Effective dose, E
The equivalent dose is a measure of the harm from radiation to a particular tissue. A dose of 1 mSv, for example, to the liver will give rise to the same cancer risk regardless of the type of radiation concerned.
However, different tissues show different sensitivities to radiation. The thyroid is less sensitive than other tissues. In addition, following intake, some radionuclides will buildup in particular organs and irradiate them preferentially. Iodine isotopes, for example, concentrate in the thyroid whereas plutonium concentrates in the liver and bone. In order to take these effects into account, equivalent doses in different tissues must be weighted. The resulting effective dose is obtained using

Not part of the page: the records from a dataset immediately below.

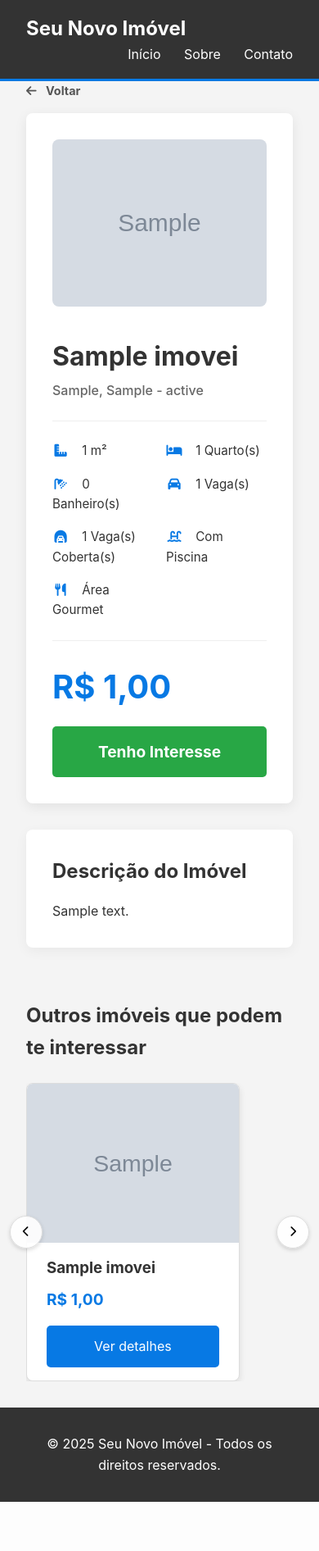
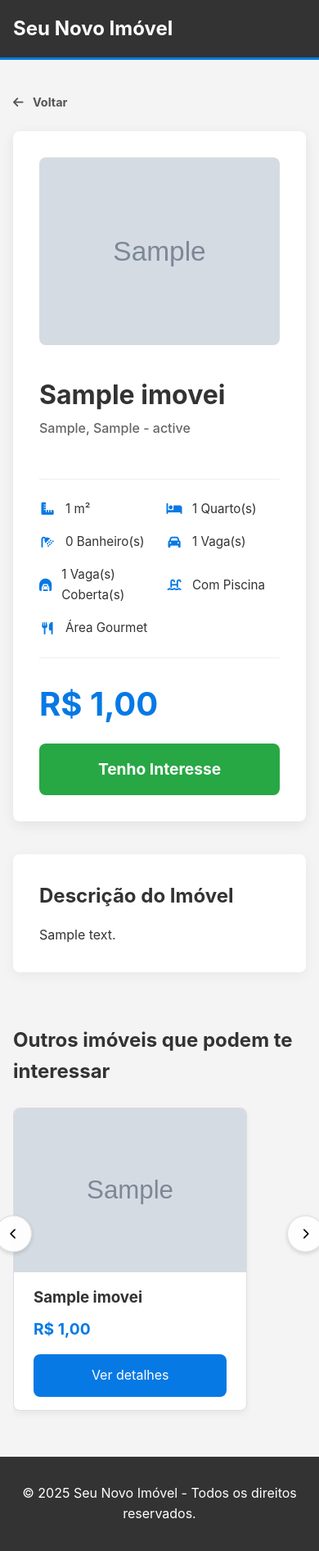
Before and after one commit to pedroH901/portal-divulgacao, a Flask app: template templates/imovel_detalhes.html in a window 390 px wide. Shown: the whole page at 82% size. Before the commit the page ends 1832 px from the top, so only its background shows below. Run offline with Flask 3, Linux system fonts and the light colour scheme; the template is opened without the code that fills it: values that come from a table or form of the project are taken from there, others are empty; tables that the repository leaves empty hold one stand-in row (values such as "Sample post"); grey boxes marked "Sample" are stand-in pictures.

Commit message:
VER 1.26 update no HTML, CSS, e APP.PY

```diff
--- a/app.py
+++ b/app.py
@@ -1,10 +1,12 @@
 # app.py
-from flask import Flask, render_template, abort
+from flask import Flask, render_template
 from models import db, Imovel
 
+# Cria a instância da aplicação Flask
 app = Flask(__name__)
 
-# --- CONFIGURAÇÃO DA CONEXÃO (MANTENHA A SUA) ---
+# --- Configuração do Banco de Dados ---
+# (Verifique se estes nomes correspondem ao seu ambiente)
 SERVER_NAME = 'localhost'
 DATABASE_NAME = 'SeuNovoImovel'
 
@@ -19,19 +21,44 @@ connection_string = (
 app.config['SQLALCHEMY_DATABASE_URI'] = f"mssql+pyodbc:///?odbc_connect={connection_string.replace(';', '%3B')}"
 app.config['SQLALCHEMY_TRACK_MODIFICATIONS'] = False
 
+# Inicializa o banco de dados com a aplicação
 db.init_app(app)
+
+
+# --- Rotas da Aplicação ---
+
+@app.route('/')
+def index():
+    """
+    Rota da página inicial.
+    Busca os imóveis ativos no banco e os envia para o template.
+    """
+    imoveis = Imovel.query.filter(Imovel.data_exclusao.is_(None)).order_by(Imovel.destaque_ordem.desc()).all()
+    return render_template('index.html', imoveis=imoveis)
+
 
 @app.route('/imovel/<int:imovel_id>')
 def imovel_detalhes(imovel_id):
-    # Busca o imóvel principal pelo ID. Retorna erro 404 se não encontrar.
-    imovel = Imovel.query.filter_by(id_imovel=imovel_id, data_exclusao=None).first_or_404()
+    """
+    Rota da página de detalhes de um imóvel específico.
+    """
+    # Busca o imóvel pelo ID ou retorna um erro 404 (Página não encontrada)
+    imovel = db.get_or_404(Imovel, imovel_id)
 
-    # Busca outros imóveis para o carrossel (excluindo o imóvel atual)
-    outros_imoveis = Imovel.query.filter(Imovel.id_imovel != imovel_id, Imovel.data_exclusao.is_(None)).limit(6).all()
+    # Verifica se o imóvel não foi excluído logicamente
+    if imovel.data_exclusao is not None:
+        # Se foi excluído, também retorna 404
+        return abort(404)
 
-    # Envia AMBOS (o imóvel principal e a lista de outros) para o template.
+    # Busca outros imóveis para o carrossel, excluindo o atual
+    outros_imoveis = Imovel.query.filter(
+        Imovel.id_imovel != imovel_id,
+        Imovel.data_exclusao.is_(None)
+    ).limit(6).all()
+
     return render_template('imovel_detalhes.html', imovel=imovel, outros_imoveis=outros_imoveis)
 
 
+# Ponto de entrada para rodar a aplicação
 if __name__ == '__main__':
     app.run(debug=True)
--- a/static/css/style.css
+++ b/static/css/style.css
@@ -1,9 +1,28 @@
 /* static/css/style.css */
 
-/* Reset básico e fontes */
+/* ==========================================================================
+   Reset Básico e Configurações Globais
+   ========================================================================== */
+:root {
+    --cor-principal: #0779e4;
+    --cor-sucesso: #28a745;
+    --cor-texto: #333;
+    --cor-fundo: #f4f4f4;
+    --cor-branco: #fff;
+    --borda-radius: 8px;
+}
+
+*, *::before, *::after {
+    box-sizing: border-box;
+}
+
 body, h1, h2, h3, p, ul {
     margin: 0;
     padding: 0;
+}
+
+html {
+    scroll-behavior: smooth;
 }
 
 body {
@@ -12,27 +31,29 @@ body {
     min-height: 100vh;
     font-family: -apple-system, BlinkMacSystemFont, 'Segoe UI', Roboto, Oxygen, Ubuntu, Cantarell, 'Open Sans', 'Helvetica Neue', sans-serif;
     line-height: 1.6;
-    background-color: #f4f4f4;
-    color: #333;
+    background-color: var(--cor-fundo);
+    color: var(--cor-texto);
 }
 
 .container {
-    max-width: 1100px;
-    margin: auto;
-    overflow: hidden;
+    width: 100%;
+    max-width: 1200px;
+    margin: 0 auto;
     padding: 0 2rem;
 }
 
-/* Header */
+/* ==========================================================================
+   Layout Principal (Header, Main, Footer)
+   ========================================================================== */
 header {
     background: #333;
-    color: #fff;
+    color: var(--cor-branco);
     padding: 1rem 0;
-    border-bottom: #0779e4 3px solid;
+    border-bottom: var(--cor-principal) 3px solid;
 }
 
 header #logo {
-    color: #fff;
+    color: var(--cor-branco);
     text-decoration: none;
     font-size: 1.5rem;
     font-weight: bold;
@@ -53,122 +74,163 @@ header nav ul li {
 }
 
 header nav ul li a {
-    color: #fff;
+    color: var(--cor-branco);
     text-decoration: none;
 }
 
-/* Conteúdo Principal */
-main {
-    padding: 2rem 0;
+/* CORREÇÃO DO FOOTER: Este seletor garante que a regra se aplique ao <main> */
+main.container {
+    flex-grow: 1; /* Faz o conteúdo principal crescer e empurrar o footer */
+    padding-top: 2.5rem;
+    padding-bottom: 2.5rem;
 }
 
+footer {
+    text-align: center;
+    padding: 2rem 0;
+    background: #333;
+    color: var(--cor-branco);
+    margin-top: auto; /* Necessário para o "sticky footer" com flexbox */
+}
+
+/* ==========================================================================
+   Componentes
+   ========================================================================== */
+.btn {
+    display: inline-block;
+    background: var(--cor-principal);
+    color: var(--cor-branco);
+    padding: 0.8rem 1.5rem;
+    text-decoration: none;
+    border-radius: var(--borda-radius);
+    text-align: center;
+    border: none;
+    cursor: pointer;
+    transition: background-color 0.2s;
+}
+
+.btn:hover {
+    filter: brightness(110%);
+}
+
+.btn-contato {
+    background: var(--cor-sucesso);
+    width: 100%;
+    padding: 1rem;
+    font-size: 1.2rem;
+    font-weight: bold;
+}
+
+/* ==========================================================================
+   Página Inicial
+   ========================================================================== */
 .hero {
-    background: #0779e4;
-    color: #fff;
+    background: var(--cor-principal);
+    color: var(--cor-branco);
     padding: 4rem 2rem;
     text-align: center;
-    border-radius: 5px;
-    margin-bottom: 2rem;
+    border-radius: var(--borda-radius);
+    margin-bottom: 2.5rem;
 }
 
 .destaques h2 {
     text-align: center;
     margin-bottom: 2rem;
+    font-size: 1.8rem;
 }
 
 .grid-imoveis {
     display: grid;
-    grid-template-columns: repeat(auto-fit, minmax(300px, 1fr));
+    grid-template-columns: repeat(auto-fit, minmax(320px, 1fr));
     gap: 1.5rem;
 }
 
 .card-imovel {
-    background: #fff;
+    background: var(--cor-branco);
     border: 1px solid #ddd;
-    border-radius: 8px; /* Bordas mais arredondadas */
+    border-radius: var(--borda-radius);
     overflow: hidden;
-    box-shadow: 0 4px 8px rgba(0,0,0,0.1);
-    text-align: left; /* Alinhar texto à esquerda */
-    transition: transform 0.2s ease-in-out; /* Efeito suave ao passar o mouse */
+    box-shadow: 0 4px 8px rgba(0,0,0,0.05);
+    transition: transform 0.2s ease-in-out, box-shadow 0.2s ease-in-out;
+    display: flex;
+    flex-direction: column;
 }
 
 .card-imovel:hover {
-    transform: translateY(-5px); /* Eleva o card um pouco */
+    transform: translateY(-5px);
+    box-shadow: 0 8px 16px rgba(0,0,0,0.1);
 }
 
 .card-imovel img {
     width: 100%;
-    height: auto;
-    display: block; /* Remove espaços em branco abaixo da imagem */
+    height: 200px;
+    object-fit: cover;
 }
 
-/* Nova classe para o conteúdo do card */
 .card-content {
     padding: 1rem 1.5rem;
+    flex-grow: 1;
+    display: flex;
+    flex-direction: column;
 }
 
 .card-imovel h3 {
     margin-bottom: 0.5rem;
+    flex-grow: 1;
 }
 
-.card-imovel .preco { /* Classe específica para o preço */
+.card-imovel .preco {
     font-size: 1.2rem;
     font-weight: bold;
-    color: #0779e4;
+    color: var(--cor-principal);
     margin-bottom: 1rem;
 }
 
-.btn {
-    display: inline-block;
-    background: #0779e4;
-    color: #fff;
-    padding: 0.8rem 1.5rem;
-    text-decoration: none;
-    border-radius: 5px;
-    width: 100%; /* Botão ocupa a largura toda do card */
-    text-align: center;
-    box-sizing: border-box; /* Garante que o padding não quebre o layout */
+/* ==========================================================================
+   Página de Detalhes
+   ========================================================================== */
+.voltar-link-container {
+    margin-bottom: 1.5rem;
+    font-size: 0.9rem;
 }
 
-/* Footer */
-footer {
-    text-align: center;
-    padding: 2rem 0;
-    background: #333;
-    color: #fff;
-    margin-top: 2rem;
-}
-
-/* --- Estilos para a Página de Detalhes do Imóvel (v2) --- */
-
-.voltar-link-container {
-    margin-bottom: 1.5rem;
-}
 .voltar-link-container a {
     text-decoration: none;
     color: #555;
     font-weight: bold;
+    transition: color 0.2s;
 }
+
 .voltar-link-container a:hover {
-    color: #0779e4;
+    color: var(--cor-principal);
+    text-decoration: underline;
+}
+
+.voltar-link-container i {
+    margin-right: 0.5rem;
 }
 
 .detalhe-bloco {
     display: grid;
     grid-template-columns: 1.5fr 1fr;
     gap: 2.5rem;
-    background: #fff;
+    background: var(--cor-branco);
     padding: 2rem;
-    border-radius: 8px;
+    border-radius: var(--borda-radius);
     box-shadow: 0 4px 15px rgba(0,0,0,0.08);
-    margin-bottom: 2rem;
+    margin-bottom: 2.5rem;
 }
 
 .bloco-imagem img {
     width: 100%;
     height: 100%;
     object-fit: cover;
-    border-radius: 8px;
+    border-radius: var(--borda-radius);
+}
+
+.bloco-info {
+    display: flex;
+    flex-direction: column;
 }
 
 .bloco-info h1 {
@@ -196,37 +258,32 @@ footer {
 
 .bloco-info .specs-imovel li {
     font-size: 0.95rem;
-    color: #333;
+    display: flex;
+    align-items: center;
 }
 
 .bloco-info .specs-imovel li i {
-    color: #0779e4;
+    color: var(--cor-principal);
     margin-right: 0.75rem;
     width: 20px;
     text-align: center;
 }
 
+.bloco-preco-e-acao {
+    margin-top: auto;
+}
+
 .bloco-preco-e-acao .preco-detalhe {
     font-size: 2.5rem;
     font-weight: bold;
-    color: #0779e4;
+    color: var(--cor-principal);
     margin-bottom: 1rem;
 }
 
-.btn-contato {
-    background: #28a745;
-    width: 100%;
-    text-align: center;
-    padding: 1rem;
-    font-size: 1.2rem;
-    font-weight: bold;
-    border: none;
-}
-
 .descricao-imovel {
-    background: #fff;
+    background: var(--cor-branco);
     padding: 2rem;
-    border-radius: 8px;
+    border-radius: var(--borda-radius);
     box-shadow: 0 4px 15px rgba(0,0,0,0.05);
 }
 
@@ -234,98 +291,92 @@ footer {
     margin-bottom: 1rem;
 }
 
-/* --- Estilos do Carrossel --- */
+/* ==========================================================================
+   Carrossel
+   ========================================================================== */
 .carrossel-container {
     margin-top: 4rem;
 }
+
 .carrossel-container h2 {
     margin-bottom: 1.5rem;
 }
+
 .carrossel-wrapper {
     position: relative;
 }
+
 .carrossel-track {
-    display: grid;
-    grid-auto-flow: column;
-    grid-auto-columns: calc(33.33% - 16px);
-    gap: 24px;
-    overflow-x: scroll;
+    display: flex;
+    overflow-x: auto;
+    gap: 1.5rem;
     scroll-snap-type: x mandatory;
-    scroll-behavior: smooth;
-    -ms-overflow-style: none;  /* IE and Edge */
-    scrollbar-width: none;  /* Firefox */
+    padding-bottom: 1rem;
+    -ms-overflow-style: none;
+    scrollbar-width: none;
 }
+
 .carrossel-track::-webkit-scrollbar {
-    display: none; /* Chrome, Safari, Opera */
+    display: none;
 }
-.carrossel-track .card-imovel {
+
+.carrossel-track > * {
     scroll-snap-align: start;
+    flex-shrink: 0;
+    width: calc(33.33% - 1rem);
 }
 
 .carrossel-btn {
     position: absolute;
-    top: 50%;
+    top: 40%;
     transform: translateY(-50%);
     z-index: 10;
-    background-color: rgba(255, 255, 255, 0.9);
+    background-color: rgba(255, 255, 255, 0.95);
     border: 1px solid #ddd;
     border-radius: 50%;
-    width: 40px;
-    height: 40px;
+    width: 45px;
+    height: 45px;
     cursor: pointer;
     box-shadow: 0 2px 5px rgba(0,0,0,0.15);
-}
-.carrossel-btn:hover {
-    background-color: #fff;
-}
-.btn-prev {
-    left: -20px;
-}
-.btn-next {
-    right: -20px;
+    transition: background-color 0.2s, box-shadow 0.2s;
 }
 
+.carrossel-btn:hover {
+    background-color: var(--cor-branco);
+    box-shadow: 0 4px 8px rgba(0,0,0,0.2);
+}
 
-/* --- Ajustes de Responsividade --- */
+.btn-prev {
+    left: -22px;
+}
+
+.btn-next {
+    right: -22px;
+}
+
+/* ==========================================================================
+   Responsividade
+   ========================================================================== */
 @media (max-width: 900px) {
+    header nav {
+        display: none;
+    }
     .detalhe-bloco {
         grid-template-columns: 1fr;
     }
-    .carrossel-track {
-        grid-auto-columns: calc(50% - 12px);
-    }
-}
-@media (max-width: 600px) {
-    .carrossel-track {
-        grid-auto-columns: calc(80%);
+    .carrossel-track > * {
+        width: calc(50% - 0.75rem);
     }
 }
 
-/* --- Ajustes para telas menores (Responsividade) --- */
-@media (max-width: 900px) {
-    .detalhe-grid-container {
-        grid-template-columns: 1fr; /* Coluna única em telas menores */
+@media (max-width: 600px) {
+    .container {
+        padding: 0 1rem;
+    }
+    .grid-imoveis {
+        grid-template-columns: 1fr;
+    }
+    .carrossel-track > * {
+        width: 80%;
     }
 }
-
-/* Estilo para o link de Voltar */
-.voltar-link-container {
-    margin-bottom: 1rem;
-    font-size: 0.9rem;
-}
-
-.voltar-link-container a {
-    text-decoration: none;
-    color: #555;
-    font-weight: bold;
-    transition: color 0.2s ease-in-out;
-}
-
-.voltar-link-container a:hover {
-    color: #0779e4; /* Muda para a cor principal ao passar o mouse */
-    text-decoration: underline;
-}
-
-.voltar-link-container i {
-    margin-right: 0.5rem;
-}
--- a/templates/imovel_detalhes.html
+++ b/templates/imovel_detalhes.html
@@ -47,7 +47,6 @@
     <p>{{ imovel.descricao | safe }}</p>
 </div>
 
-
 <section class="carrossel-container">
     <h2>Outros imóveis que podem te interessar</h2>
     <div class="carrossel-wrapper">
@@ -71,9 +70,6 @@
         <button class="carrossel-btn btn-next"><i class="fa-solid fa-chevron-right"></i></button>
     </div>
 </section>
-
-<link rel="stylesheet" href="https://cdnjs.cloudflare.com/ajax/libs/font-awesome/6.5.2/css/all.min.css" integrity="sha512-SnH5WK+bZxgPHs44uWIX+LLJAJ9/2PkPKZ5QiAj6Ta86w+fsb2TkcmfRyVX3pBnMFcV7oQPJkl9QevSCWr3W6A==" crossorigin="anonymous" referrerpolicy="no-referrer" />
-
 {% endblock %}
 
 
@@ -81,11 +77,16 @@
 <script>
 document.addEventListener('DOMContentLoaded', function () {
     const track = document.querySelector('.carrossel-track');
+    if (!track) return;
+
     const prevBtn = document.querySelector('.btn-prev');
     const nextBtn = document.querySelector('.btn-next');
+    const card = track.querySelector('.card-imovel');
 
-    if (track && prevBtn && nextBtn) {
-        const cardWidth = track.querySelector('.card-imovel').offsetWidth + 24; // Largura do card + gap
+    if (card && prevBtn && nextBtn) {
+        // Pega a largura do card + gap do CSS
+        const gap = parseFloat(getComputedStyle(track).gap);
+        const cardWidth = card.offsetWidth + gap;
 
         nextBtn.addEventListener('click', () => {
             track.scrollBy({ left: cardWidth, behavior: 'smooth' });
--- a/templates/layout.html
+++ b/templates/layout.html
@@ -5,6 +5,7 @@
     <meta name="viewport" content="width=device-width, initial-scale=1.0">
     <title>{% block title %}Portal de Imóveis{% endblock %}</title>
     <link rel="stylesheet" href="{{ url_for('static', filename='css/style.css') }}">
+    <link rel="stylesheet" href="https://cdnjs.cloudflare.com/ajax/libs/font-awesome/6.5.2/css/all.min.css" integrity="sha512-SnH5WK+bZxgPHs44uWIX+LLJAJ9/2PkPKZ5QiAj6Ta86w+fsb2TkcmfRyVX3pBnMFcV7oQPJkl9QevSCWr3W6A==" crossorigin="anonymous" referrerpolicy="no-referrer" />
 </head>
 <body>
     {% include 'header.html' %}
```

where is the equivalent dose in tissue or organ T and is the tissue weighting factor. A summary of tissue weighting factors is given in the table below.
|Bone marrow (red), Colon, Lung, Stomach, Breast, Remainder tissues*||0.12||0.72|
|Bladder, Oesophagus, Liver, Thyroid||0.04||0.16|
|Bone Surface, Brain, Salivary glands, Skin||0.01||0.04|
|* Remainder tissues: Adrenals, Extrathoracic (ET) region, Gall bladder, Heart, Kidneys, Lymphatic nodes, Muscle, Oral mucosa, Pancreas, Prostate(♂), Samll intestine, Spleen, Thymus, Uterus/cervix(♀).|